Three years ago we first parked our car beside this house and fell in love with its decorative trim and many buildings. We moved in three months later and got to work. A project here, a project there, some requiring expert assistance, others in the DIY realm. There are so many dreams and ideas, but we can tackle them just one at a time with minimal overlap. So we wait.

The expectant mother.

The parent at their child’s hospital bedside.

The quarantined relative.

We wait.

How full of waiting life is. How many times do we look ahead, full of excitement or full of dread, and allow that anticipation to rob us of the moment in front of us right now? Or how caught up we can be in the moment that we forget to wait at all. We grow anxious, impatient, and want it not now. Or we forget to look ahead at all. The big moments of life come and go, but our hearts are not stirred like they might have been. We did not wait. We merely went with the flow, unaffected, caught in the current.

Life is meant to be a gentle balance of attention to the present moment of anticipation, that is, hope, in what is to come. We wait well when we grow a little when we take a deep breath and stay calm. We wait well when we look ahead and allow ourselves the excitement that children live by.

But what have we to wait for?

What is Christmas but so much sadness when the ones you love are in the grave or far away or relationships are fractured and traditions reevaluated in light of so many changes?

Even if you have lost something this year or last year or the year before that, even if you are broken in heart and spirit, there is something worth waiting for. It may be the small, quiet moment of joy. It may be kindness from a stranger or the thoughtfulness of an old friend. It may be the cheerfulness of others less worn down by the storms of life. It might be the unadulterated happiness of a child. It might be heaven. It might be resurrection, coming to life again, a time when things will be healed and made new. It might be the gift that you are to others. It might be the friend you haven’t yet met, the conversation you haven’t yet had, the reconciliation you never thought would happen, the forgiveness you are not ready to give.

There is something worth waiting for.

And so we wait.

Previously published in the weekly column, “Here’s to the Good Life!” in the Hughson Chronicle & Denair Dispatch.

How to use Holiday decorations to teach religious traditions that matter

Photos of the week…

Easter Edition

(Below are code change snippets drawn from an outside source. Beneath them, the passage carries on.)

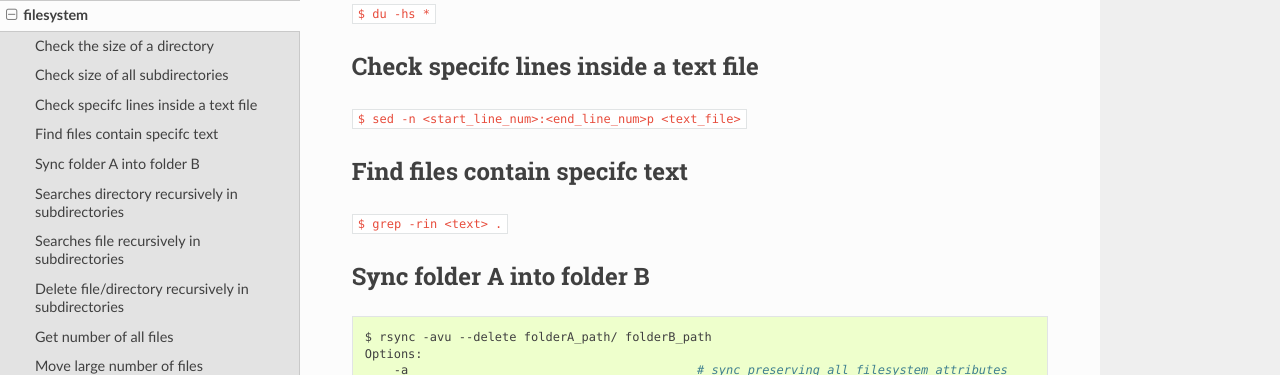
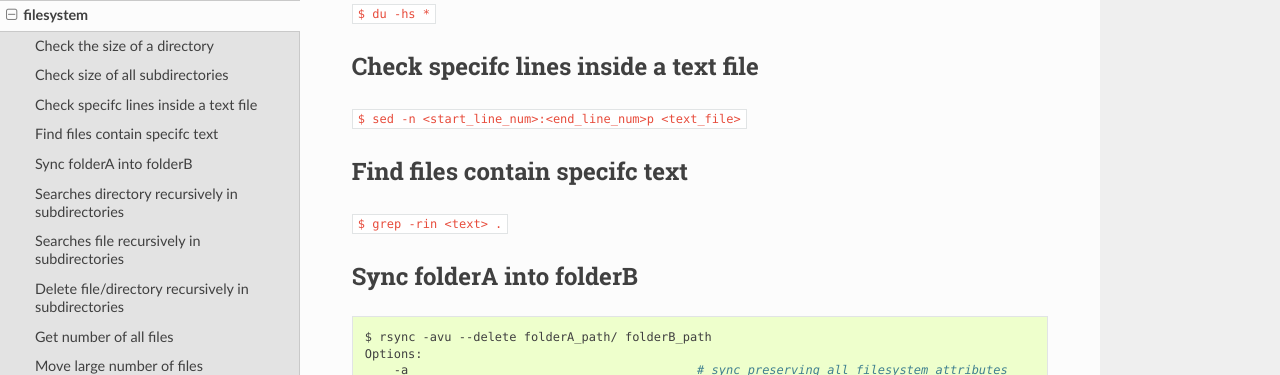
Before and after one commit to PingjunChen/FUC, a Sphinx documentation site: the page built from docs/filesystem.rst, in a window 1280 px wide and 900 px high, scrolled down 320 px. Shown: the top 375 px of the window. Built offline with Sphinx 7.4.7 and the Read the Docs theme 3.1.0, drawn with Linux system fonts in a browser that asks for light colours.

Commit message:
Fix formatting of sync folder command in documentation
update the sync command

```diff
--- a/docs/filesystem.rst
+++ b/docs/filesystem.rst
@@ -22,7 +22,7 @@ Find files contain specifc text
 :code:`$ grep -rin <text> .`
 
 
-Sync folder A into folder B
+Sync folderA into folderB
 --------
 
 .. code-block:: bash
```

Like Christmas, Easter has its octave because a big celebration requires more than just one day of celebrating. After the octave, the Easter season lasts until Pentecost.

IMG_4001

Last year, I planned my Easter decorations while I sat beside Peter’s hospital crib. The fulfillment was more than just some decor decisions. It was the sign of the promise that “a time would come when God would fill what he had emptied.”

IMG_3997

Easter felt quieter this year. The emptiness of a child gone held its own against the joys of togetherness and our salvation. I felt at home in the cross. Still, I decorated. Regardless of how I feel in grief, the importance of the day remains and it is my duty to show it to my children.

I show it through bunting.

IMG_4005

Our traditions emerge. With Dollar Tree flowers, ribbon and colored elastic from Rainbow Fabrics the children decorate their own baskets. We’ve learned tricks here and there to not destroy the baskets in the process.

IMG_4012

Last year, the idea came to me to give them each a color to search for. The miraculous thing is these greedy little imps help each other. The fun is in finding.

IMG_4027

Peter in his two-year-old glory is a hospital baby no more. He is part of a tribe, hunting for eggs, even if he will not eat their contents.

IMG_4030

His two-year-old willfulness shows the strength of his health…and my patience.

God, it’s good.

IMG_4017

Those who grieve know the grief grows quieter but does not disappear. I thought I would feel a rousing joy at Easter like I once did, but the season of life has changed. And that’s okay.

Good things run deeper than emotion. God’s grace, his faithfulness, the gift of his Son, Christ’s self-emptying for our sake to show us the way…even at the Resurrection, the scars remained.

Christ showed us the way, perfectly.

For that, I am grateful.

IMG_4068